Problem statement —
If a line below contains the string "const", copy it out.

Given records —

= Beginning of Section =

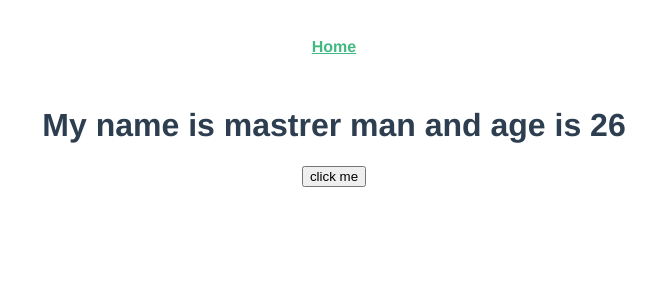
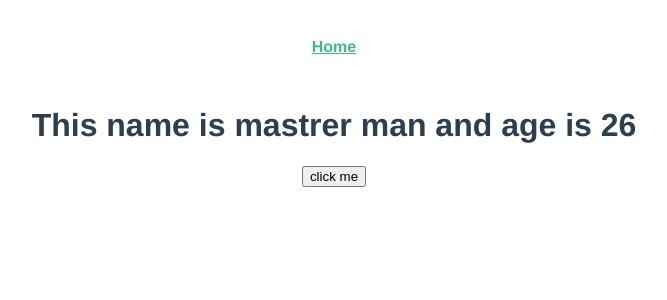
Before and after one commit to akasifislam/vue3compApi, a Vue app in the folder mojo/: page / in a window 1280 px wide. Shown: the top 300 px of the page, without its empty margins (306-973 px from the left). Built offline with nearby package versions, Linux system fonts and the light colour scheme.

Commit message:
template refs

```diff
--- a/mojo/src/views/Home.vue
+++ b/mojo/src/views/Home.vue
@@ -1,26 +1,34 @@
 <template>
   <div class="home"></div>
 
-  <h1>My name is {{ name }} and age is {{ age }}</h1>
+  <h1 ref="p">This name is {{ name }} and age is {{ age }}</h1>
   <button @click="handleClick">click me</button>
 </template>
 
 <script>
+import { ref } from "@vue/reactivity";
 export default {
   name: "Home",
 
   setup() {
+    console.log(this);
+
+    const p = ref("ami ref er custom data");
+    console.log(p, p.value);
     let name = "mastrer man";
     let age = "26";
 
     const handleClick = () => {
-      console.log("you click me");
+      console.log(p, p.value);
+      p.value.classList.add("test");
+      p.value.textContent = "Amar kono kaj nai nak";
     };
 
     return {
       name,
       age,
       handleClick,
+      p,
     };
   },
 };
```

= End of Section =

Exercise solution —
+    const p = ref("ami ref er custom data");
     const handleClick = () => {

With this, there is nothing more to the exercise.